Monsoon or rains tea is harvested in the monsoon (or rainy season) between second flush and autumnal, is less withered, consequently more oxidized, and usually sold at lower prices. It is rarely exported, and often used in masala chai.
Autumnal flush is harvested in the autumn after the rainy season, and has somewhat less delicate flavour and less spicytones, but fuller body and darker colour. Darjeeling white tea brews with a delicate aroma and a pale golden color. The white variant of Darjeeling tea has a delicate aroma and brews to a pale golden color with a mellow taste and a hint of sweetness.
Darjeeling White Tea
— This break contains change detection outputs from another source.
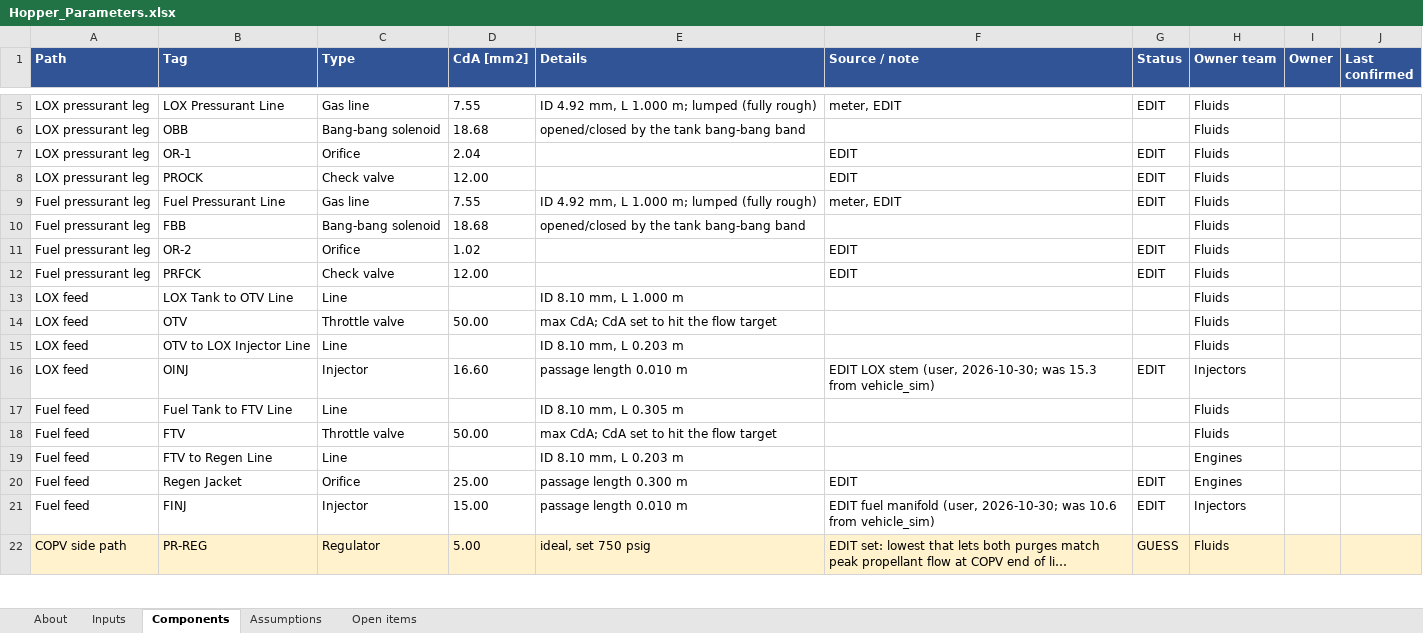
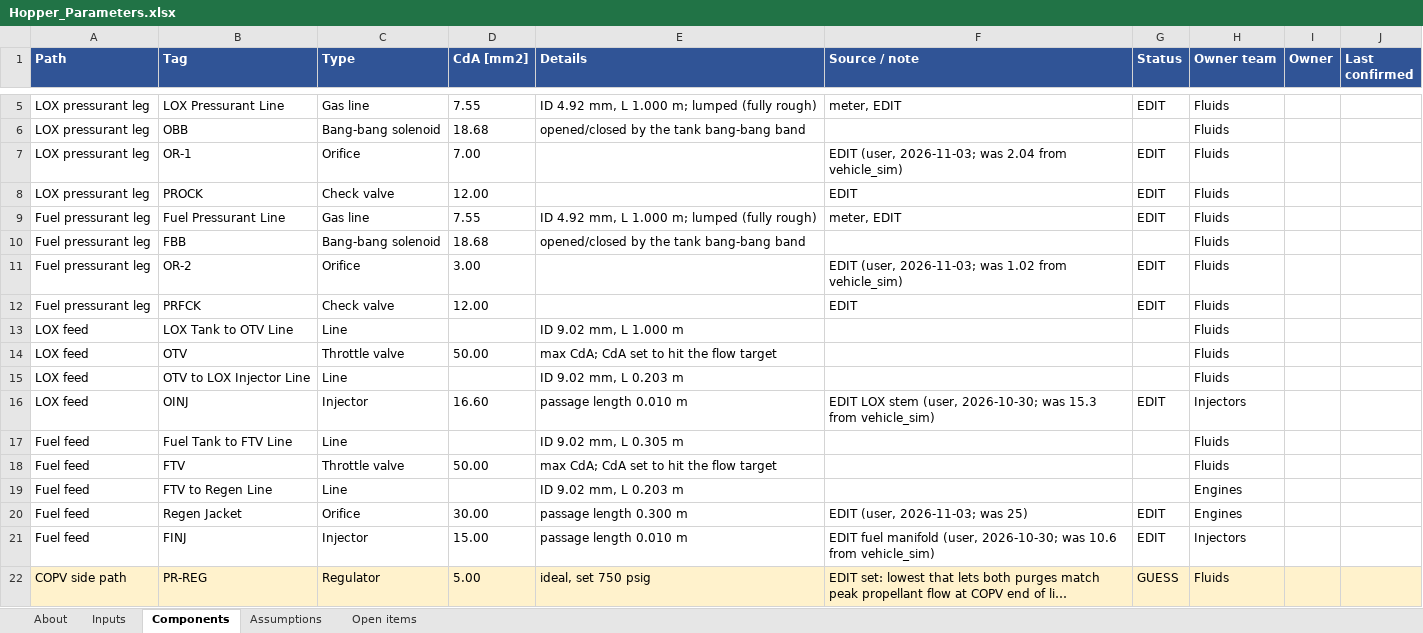
Before and after one commit to gt-space/hopper, an Excel workbook: sims/hopper_fullflow/Outputs/Hopper_Parameters.xlsx, sheet Components, drawn as a sheet; only a part is shown, gaps mark what is left out; long unchanged cells end in …; values as stored, in another font and other column widths than the file's, no borders; the diff names each change by its address in the sheet, - before the commit and + after, or states it on an @@ line.

Commit message:
fixed up assumptions a bit more, updated the outputs for viewing

```diff
--- a/sims/hopper_fullflow/Outputs/Hopper_Parameters.xlsx (sheet Components)
+++ b/sims/hopper_fullflow/Outputs/Hopper_Parameters.xlsx (sheet Components)
-D7 (CdA [mm2]): 2.04
+D7 (CdA [mm2]): 7.00
-F7 (Source / note): EDIT
+F7 (Source / note): EDIT (user, 2026-11-03; was 2.04 from vehicle_sim)
-D11 (CdA [mm2]): 1.02
+D11 (CdA [mm2]): 3.00
-F11 (Source / note): EDIT
+F11 (Source / note): EDIT (user, 2026-11-03; was 1.02 from vehicle_sim)
-E13 (Details): ID 8.10 mm, L 1.000 m
+E13 (Details): ID 9.02 mm, L 1.000 m
-E15 (Details): ID 8.10 mm, L 0.203 m
+E15 (Details): ID 9.02 mm, L 0.203 m
-E17 (Details): ID 8.10 mm, L 0.305 m
+E17 (Details): ID 9.02 mm, L 0.305 m
-E19 (Details): ID 8.10 mm, L 0.203 m
+E19 (Details): ID 9.02 mm, L 0.203 m
-D20 (CdA [mm2]): 25.00
+D20 (CdA [mm2]): 30.00
-F20 (Source / note): EDIT
+F20 (Source / note): EDIT (user, 2026-11-03; was 25)
```
Also changed, not shown: sheet Inputs, 28 other files.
Darjeeling white tea brews with a delicate aroma and a pale golden color. The white variant of Darjeeling tea has a delicate aroma and brews to a pale golden color with a mellow taste and a hint of sweetness. Darjeeling white tea leaves are very fluffy and light; therefore, it is recommended to use more (by volume) when preparing it than one normally would of other teas.
Darjeeling oolong tea – chocolatey oolong – characteristic of teas from the region.
The oolong variant of Darjeeling tea has two distinct types: clonal and China. Darjeeling oolong is lighter than usual Darjeeling black tea during first flush, as it is semi-oxidized. The cup looks light orange and infusion remains green.
Darjeeling Tea Terms
Below, Darjeeling tea aficionados will find, a list of tea terms to describe the Darjeeling loose leaf teas in its raw, dry, or infused state.
Bloom : A term used to refer to the silken sheen, silvery hairy lustre on the tea leaves, resulting from the neat distribution of fine pubescence on the leaf surface.
Bright: Referring to the infused tea leaves. The hue ranges from lively bright colour, as opposed to dull and varies from a delicate lime green ( with hints of fading coppery ) in the first flush or spring flush tea leaves to a bright copperpurple in second flush tea leaves and to a pale brown in autumn flush tea leaves.
Colour: It’s a term relating to the hue on dry tea leaves. Each flush has its own particular characteristics . First Flush Tea Leaves or Spring Tea as it is also commonly called has grayish-greenish. Second flush tea leaves or the summer tea leaves has a purplish-brown shade. Autumn Teas, have blackish brown hues.
Nose/Point: It’s a term referred to the infused leafs for their fragrance which has subtle hints of flowers or fruits or Muscatel character or sometimes showing characteristics of transuding all three combined.
Stylish: A term used for referring to dry tea leafs which are wiry, neatly twisted and evenly sized.
Tippy: A term commonly referred to the unopened buds on the tea bush which are transformed into silvery particles called Tips, and which provide an attractive appearance in the ‘finished’ tea.
There are many tea estates (also called “tea gardens”) in Darjeeling each produce teas with different characteristics in taste and aroma. Some of the popular estates include:
- Happy Valley
- Orange Valley
- Okai tea